[Change detection outputs]
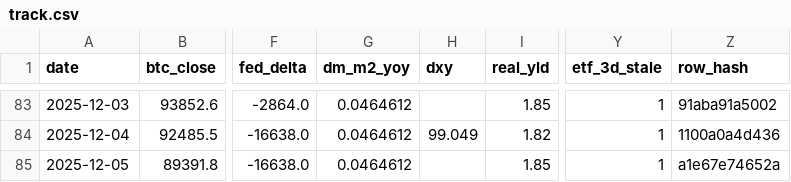
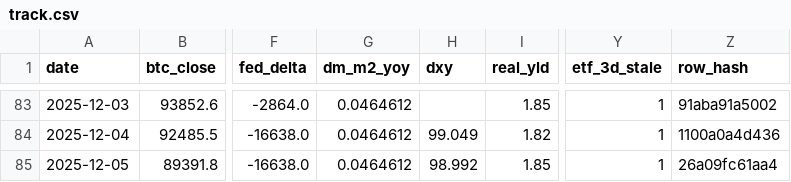
Before and after one commit to matthewprotti/btc_macro_agent_v2.py, a CSV file: track.csv, drawn as a sheet; only a part is shown, gaps mark what is left out; the diff names each change by its address in the sheet, - before the commit and + after, or states it on an @@ line.

```diff
--- a/track.csv
+++ b/track.csv
-H85 (dxy): (empty)
+H85 (dxy): 98.992
-Z85 (row_hash): a1e67e74652a
+Z85 (row_hash): 26a09fc61aa4
```
Also changed, not shown: data/DXY.csv, 1 other file.
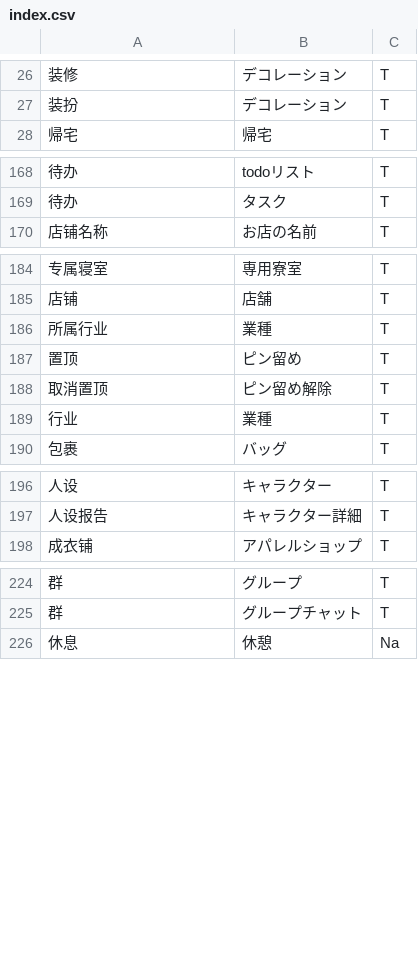
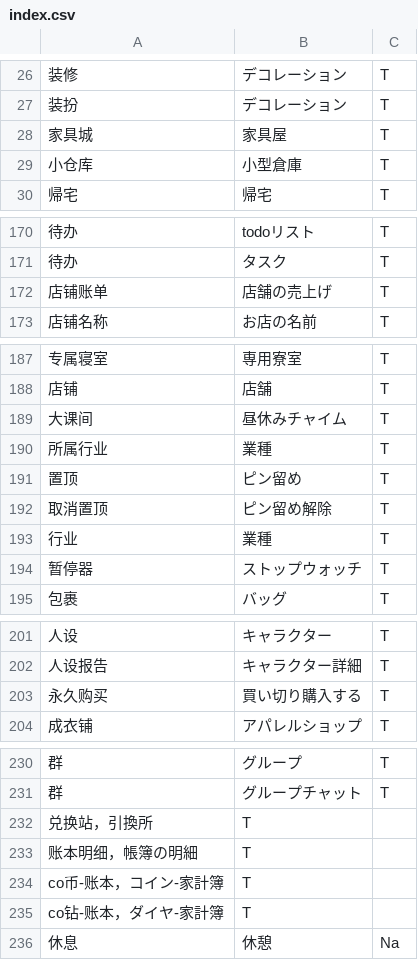
Before and after one commit to cliulang/intl-text, a CSV file: index.csv, drawn as a sheet; only a part is shown, gaps mark what is left out; the diff covers the shown part only; the diff names each change by its address in the sheet, - before the commit and + after, or states it on an @@ line.

```diff
--- a/index.csv
+++ b/index.csv
+row 28: 家具城 | 家具屋 | T
+row 29: 小仓库 | 小型倉庫 | T
+row 172: 店铺账单 | 店舗の売上げ | T
+row 189: 大课间 | 昼休みチャイム | T
+row 194: 暂停器 | ストップウォッチ | T
+row 203: 永久购买 | 買い切り購入する | T
+row 232: 兑换站，引換所 | T
+row 233: 账本明细，帳簿の明細 | T
+row 234: co币-账本，コイン-家計簿 | T
+row 235: co钻-账本，ダイヤ-家計簿 | T
```
Also changed, not shown: 1 removed row elsewhere in this file, 1 other file.
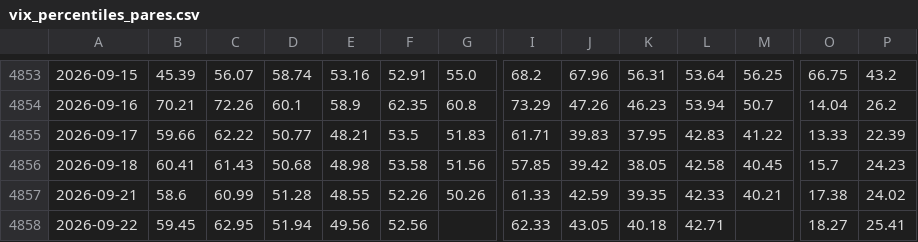
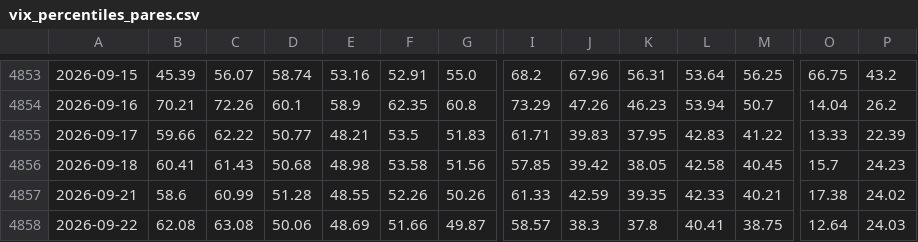
Before and after one commit to manumartinb/vix-term-structure, a CSV file: data/vix_percentiles_pares.csv, drawn as a sheet; only a part is shown, gaps mark what is left out; removed rows and columns are numbered as before the commit, all else as after; rows hold the shown columns only; the diff names each change by its address in the sheet, - before the commit and + after, or states it on an @@ line.

```diff
--- a/data/vix_percentiles_pares.csv
+++ b/data/vix_percentiles_pares.csv
-row 4858: 2026-09-22 | 59.45 | 62.95 | 51.94 | 49.56 | 52.56 |  | 62.33 | 43.05 | 40.18 | 42.71 |  | 18.27 | 25.41
+row 4858: 2026-09-22 | 62.08 | 63.08 | 50.06 | 48.69 | 51.66 | 49.87 | 58.57 | 38.3 | 37.8 | 40.41 | 38.75 | 12.64 | 24.03
```
Also changed, not shown: data/vix_futuros_M1_M8.csv, 7 other files.
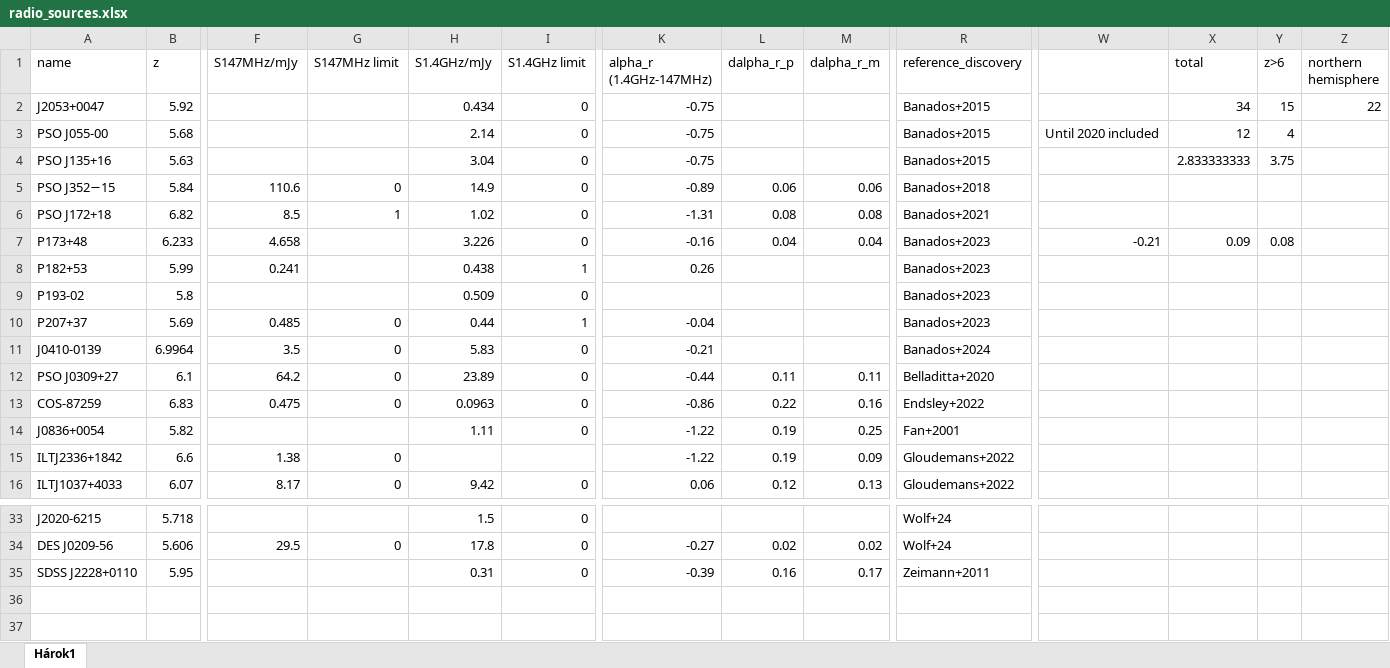
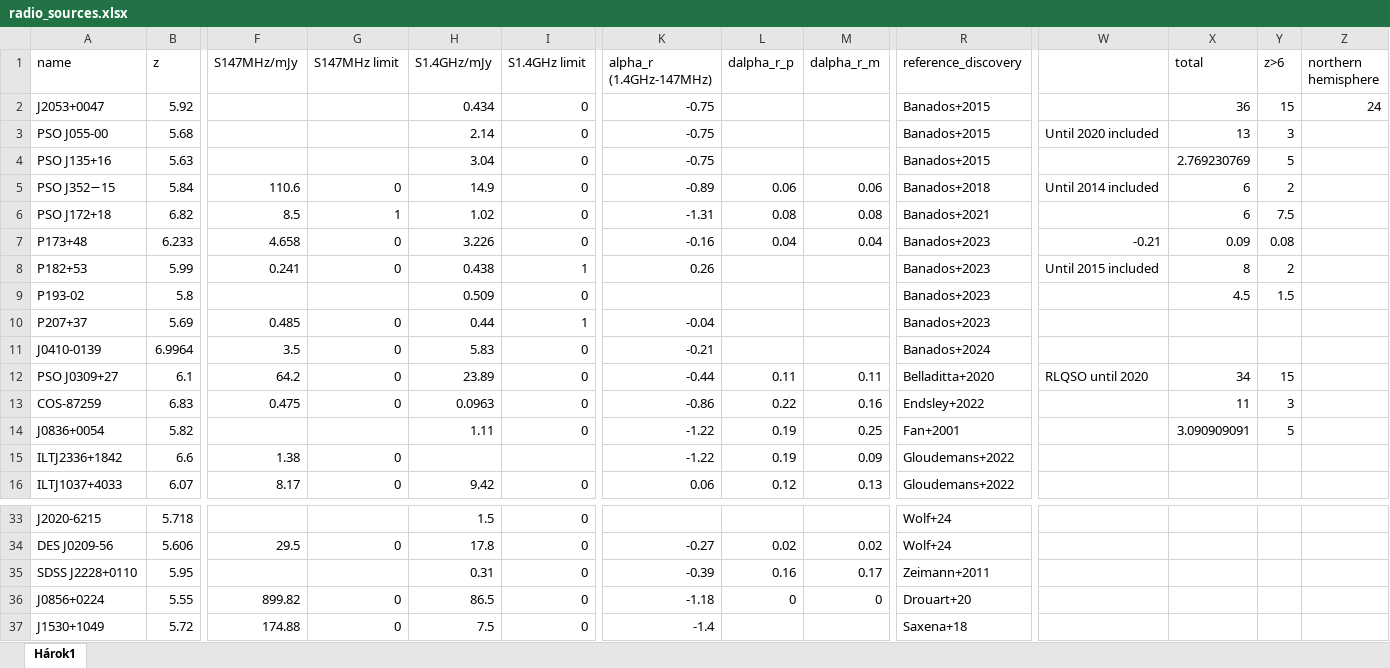
Before and after one commit to tomassoltinsky/21cm-forest_1DPS, an Excel workbook: RLQSO/radio_sources.xlsx, sheet Hárok1, drawn as a sheet; only a part is shown, gaps mark what is left out; values as stored, in another font and other column widths than the file's, no borders; rows hold the shown columns only; the diff names each change by its address in the sheet, - before the commit and + after, or states it on an @@ line.

Commit message:
Update RLQSO sample with radio-galaxies

```diff
--- a/RLQSO/radio_sources.xlsx (sheet Hárok1)
+++ b/RLQSO/radio_sources.xlsx (sheet Hárok1)
-X2 (total): 34
+X2 (total): 36
-Z2 (northern hemisphere): 22
+Z2 (northern hemisphere): 24
-X3 (total): 12
+X3 (total): 13
-Y3 (z>6): 4
+Y3 (z>6): 3
-X4 (total): 2.833333333
+X4 (total): 2.769230769
-Y4 (z>6): 3.75
+Y4 (z>6): 5
-W5: (empty)
+W5: Until 2014 included
-X5:X6 (total): (empty)
+X5:X6 (total): 6
-Y5 (z>6): (empty)
+Y5 (z>6): 2
-Y6 (z>6): (empty)
+Y6 (z>6): 7.5
-G7:G8 (S147MHz limit): (empty)
+G7:G8 (S147MHz limit): 0
-W8: (empty)
+W8: Until 2015 included
-X8 (total): (empty)
+X8 (total): 8
-Y8 (z>6): (empty)
+Y8 (z>6): 2
-X9 (total): (empty)
+X9 (total): 4.5
-Y9 (z>6): (empty)
+Y9 (z>6): 1.5
-W12: (empty)
+W12: RLQSO until 2020
-X12 (total): (empty)
+X12 (total): 34
-Y12 (z>6): (empty)
+Y12 (z>6): 15
-X13 (total): (empty)
+X13 (total): 11
-Y13 (z>6): (empty)
+Y13 (z>6): 3
-X14 (total): (empty)
+X14 (total): 3.090909091
-Y14 (z>6): (empty)
+Y14 (z>6): 5
+row 36: J0856+0224 | 5.55 | 899.82 | 0 | 86.5 | 0 | -1.18 | 0 | 0 | Drouart+20
+row 37: J1530+1049 | 5.72 | 174.88 | 0 | 7.5 | 0 | -1.4 |  |  | Saxena+18
```
Also changed, not shown: 5 other files.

→ Your goal: From the entries above, list each line with "Also" in it.

→ Exercise response:
Also changed, not shown: data/DXY.csv, 1 other file.
Also changed, not shown: 1 removed row elsewhere in this file, 1 other file.
Also changed, not shown: data/vix_futuros_M1_M8.csv, 7 other files.
Also changed, not shown: 5 other files.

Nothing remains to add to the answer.